There are two questions that you need to ask yourself, “what do I want this tent do do?” and “how much do I want to spend?” This might seem blindingly obvious, but the two are not always intimately linked as we shall see.
In order to decide on what you want to do you need to imagine the sort of holiday it is going to be used on. In my case I'm going to be doing lightweight cyclecamping based at campsites. Now that last word is important. If you are backpacking in the back of beyond then your tent needs to be able to survive whatever nature throws at it. Storms, high winds, snow etc and as such it will have a certain design. It will be strong and have many pegging points, it'll also have to be made of the best materials. As this could actually end up as life or death choice then it's hard to compromise. Such a tent is likely to be very expensive, quite complicated and have less space than a 'lowland' tent for a given weight.

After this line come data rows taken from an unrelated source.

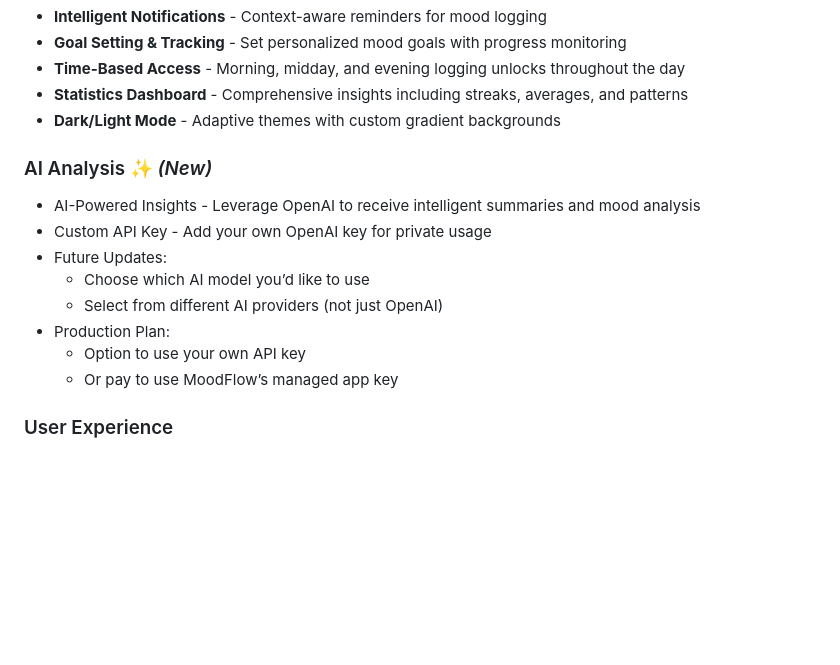
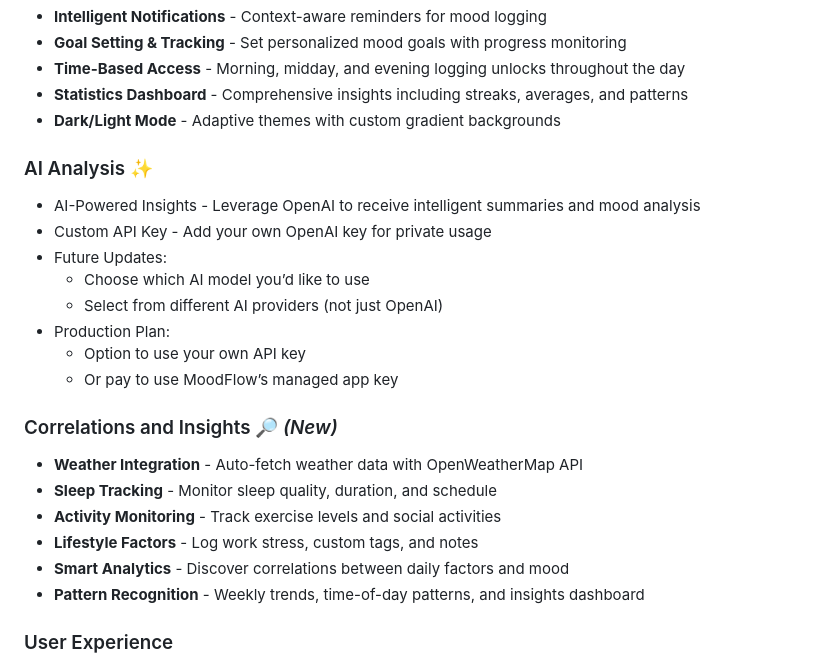
Before and after one commit to WedrownyElite/MoodFlow, a Markdown page: readme.md, the part around one of its changes. Rendered like a GitHub page; blank space fills up the shorter version.

```diff
--- a/readme.md
+++ b/readme.md
@@ -40,7 +40,7 @@ You can download the latest version of MoodFlow here:
 - **Statistics Dashboard** - Comprehensive insights including streaks, averages, and patterns
 - **Dark/Light Mode** - Adaptive themes with custom gradient backgrounds
 
-### AI Analysis ✨ *(New)*
+### AI Analysis ✨
 - AI-Powered Insights - Leverage OpenAI to receive intelligent summaries and mood analysis
 - Custom API Key - Add your own OpenAI key for private usage
 - Future Updates:
@@ -49,6 +49,14 @@ You can download the latest version of MoodFlow here:
 - Production Plan:
     - Option to use your own API key
     - Or pay to use MoodFlow’s managed app key
+
+### Correlations and Insights 🔎 *(New)*
+- **Weather Integration** - Auto-fetch weather data with OpenWeatherMap API
+- **Sleep Tracking** - Monitor sleep quality, duration, and schedule
+- **Activity Monitoring** - Track exercise levels and social activities
+- **Lifestyle Factors** - Log work stress, custom tags, and notes
+- **Smart Analytics** - Discover correlations between daily factors and mood
+- **Pattern Recognition** - Weekly trends, time-of-day patterns, and insights dashboard
 
 ### User Experience
 - **Blur Transitions** - Smooth, professional navigation animations
```
Also changed, not shown: other parts of readme.md (+1 -1 lines).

Now I imagine that for most of you reading this, your requirements will be much like mine, and the bottom line is that if you are caught in some terrible storm you'll be sleeping in the toilet block if your tent fails. With that 'safety-net' you can choose a tent that is rather less extreme., so lets go on to what I look for in a tent and why.
A bike will be carrying the weight, and so though light weight is good, it isn't the most important thing, nor is a small pack size as the tent just straps onto the outside of the rack so straight away my priorities are very different from a backpacker.

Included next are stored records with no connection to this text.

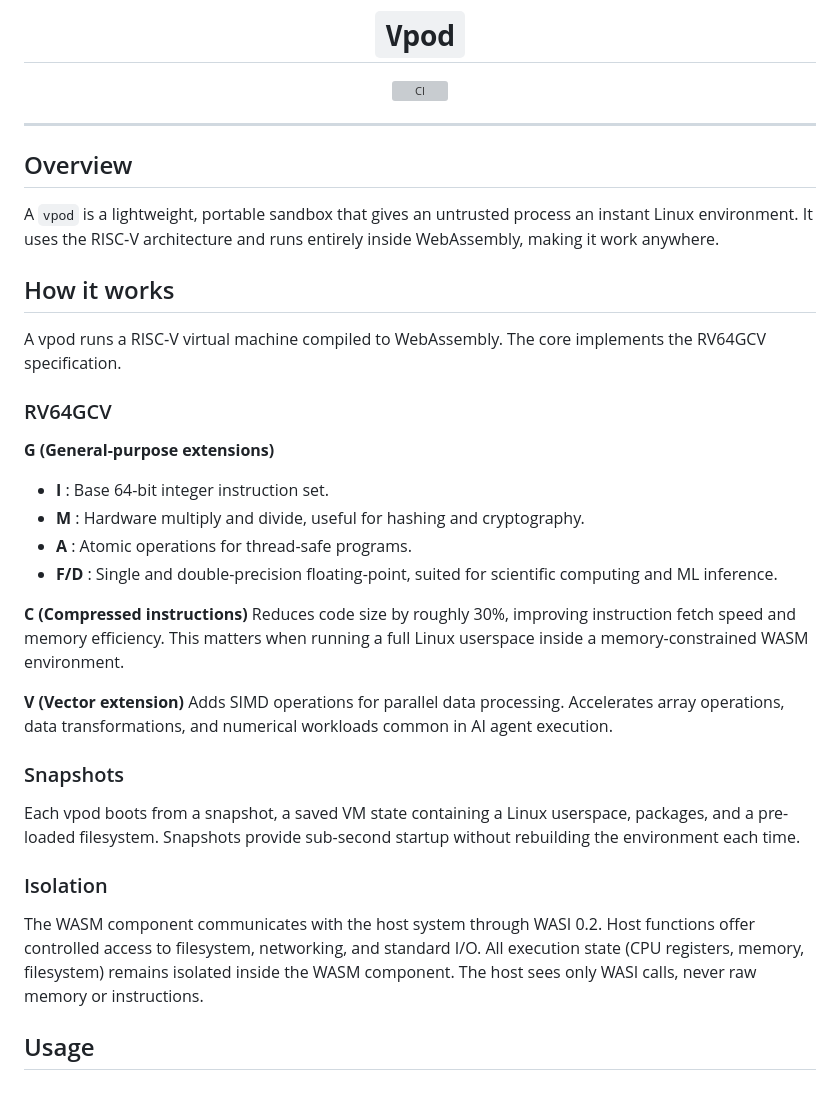
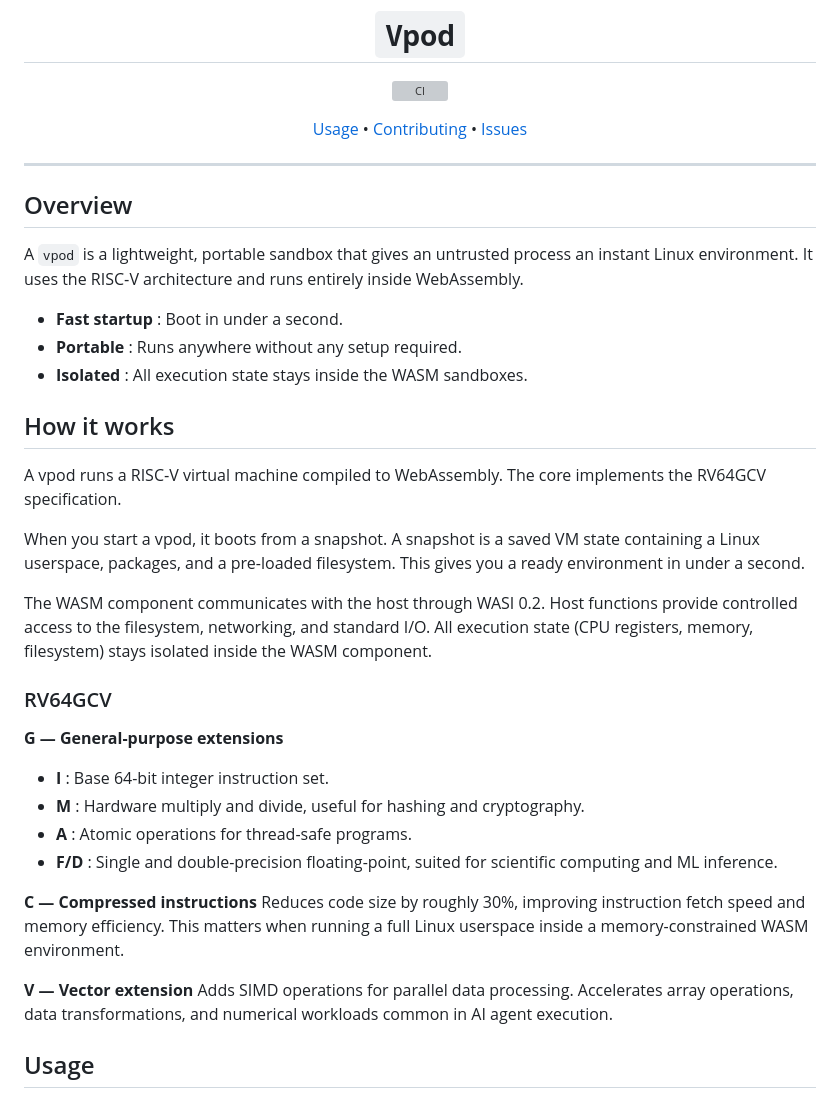
Before and after one commit to capsulerun/vpod, a Markdown page: README.md, the part around one of its changes. GitHub-like rendering; grey boxes are pictures that could not be loaded.

```diff
--- a/README.md
+++ b/README.md
@@ -4,7 +4,7 @@
 
 [![CI](https://img.shields.io/github/actions/workflow/status/capsulerun/vpod/ci.yml?branch=main&label=CI)](https://github.com/capsulerun/vpod/actions/workflows/ci.yml)
 
-<!-- [Usage](#usage) • [Contributing](#contributing) • [Issues](https://github.com/capsulerun/vpod/issues/new) -->
+[Usage](#usage) • [Contributing](#contributing) • [Issues](https://github.com/capsulerun/vpod/issues/new)
 
 </div>
 
@@ -12,33 +12,34 @@
 
 ## Overview
 
-A `vpod` is a lightweight, portable sandbox that gives an untrusted process an instant Linux environment. It uses the RISC‑V architecture and runs entirely inside WebAssembly, making it work anywhere.
+A `vpod` is a lightweight, portable sandbox that gives an untrusted process an instant Linux environment. It uses the RISC‑V architecture and runs entirely inside WebAssembly.
+
+- **Fast startup** : Boot in under a second.
+- **Portable** : Runs anywhere without any setup required.
+- **Isolated** : All execution state stays inside the WASM sandboxes.
 
 ## How it works
 
 A vpod runs a RISC‑V virtual machine compiled to WebAssembly. The core implements the RV64GCV specification.
 
+When you start a vpod, it boots from a snapshot. A snapshot is a saved VM state containing a Linux userspace, packages, and a pre-loaded filesystem. This gives you a ready environment in under a second.
+
+The WASM component communicates with the host through WASI 0.2. Host functions provide controlled access to the filesystem, networking, and standard I/O. All execution state (CPU registers, memory, filesystem) stays isolated inside the WASM component.
+
 ### RV64GCV
 
-**G (General-purpose extensions)**
+**G — General-purpose extensions**
 - **I** : Base 64-bit integer instruction set.
 - **M** : Hardware multiply and divide, useful for hashing and cryptography.
 - **A** : Atomic operations for thread-safe programs.
 - **F/D** : Single and double-precision floating-point, suited for scientific computing and ML inference.
 
-**C (Compressed instructions)**
+**C — Compressed instructions**
 Reduces code size by roughly 30%, improving instruction fetch speed and memory efficiency. This matters when running a full Linux userspace inside a memory-constrained WASM environment.
 
-**V (Vector extension)**
+**V — Vector extension**
 Adds SIMD operations for parallel data processing. Accelerates array operations, data transformations, and numerical workloads common in AI agent execution.
 
-### Snapshots
-
-Each vpod boots from a snapshot, a saved VM state containing a Linux userspace, packages, and a pre-loaded filesystem. Snapshots provide sub-second startup without rebuilding the environment each time.
-
-### Isolation
-
-The WASM component communicates with the host system through WASI 0.2. Host functions offer controlled access to filesystem, networking, and standard I/O. All execution state (CPU registers, memory, filesystem) remains isolated inside the WASM component. The host sees only WASI calls, never raw memory or instructions.
 
 ## Usage
 
```
Also changed, not shown: other parts of README.md (+21 -8 lines).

1 – Size
For me I like a tent that I can sit up in to get dressed, read or cook. The bell-end has to be big enough to store my gear in the dry and I also like something that allows me to have my 'mess' spread around me in the tent. That means that for just me I'll be using a tent that for a backpacker would be for two people. When I camp with Kate the size of tent goes up to a compact three person and so on. I don't see why I should sleep in a coffin for the sake of carrying an extra kg and that is all it would be.
2 – Single skin or double skin?

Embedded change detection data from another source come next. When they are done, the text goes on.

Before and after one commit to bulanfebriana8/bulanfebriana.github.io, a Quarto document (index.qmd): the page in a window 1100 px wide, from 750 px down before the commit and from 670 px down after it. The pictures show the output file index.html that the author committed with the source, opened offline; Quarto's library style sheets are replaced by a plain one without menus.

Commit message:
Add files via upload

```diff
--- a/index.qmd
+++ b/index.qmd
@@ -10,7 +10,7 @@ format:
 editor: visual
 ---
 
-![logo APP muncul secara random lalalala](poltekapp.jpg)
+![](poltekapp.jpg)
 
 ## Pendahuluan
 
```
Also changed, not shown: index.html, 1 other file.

Unless you are absolutely strapped for cash go for a two skin tent, you'll get much less condensation and at the same time ventilation will be better because the inner tent will have lots of mesh to breath through. That said if you're skint a 10 Euro single skin tent is better than not going at all and will at least be quite light and roomy... The other advantage of a two-skin tent is that all tents leak a bit one way or another. On a decent two skin tent the inner will be treated and drips will just bead and run off – in a single skin you'll just get wet.
3 – Alloy or fibreglass poles.
Surprisingly neither of these are very good, but they are pretty much the only option. Glass fibre poles are very heavy and often will split down their length. However a bit of gaffer tape will fix such 'greenstick' fractures to a certain extent and so though your tent will look a bit distorted it will still pitch so that you can carry on.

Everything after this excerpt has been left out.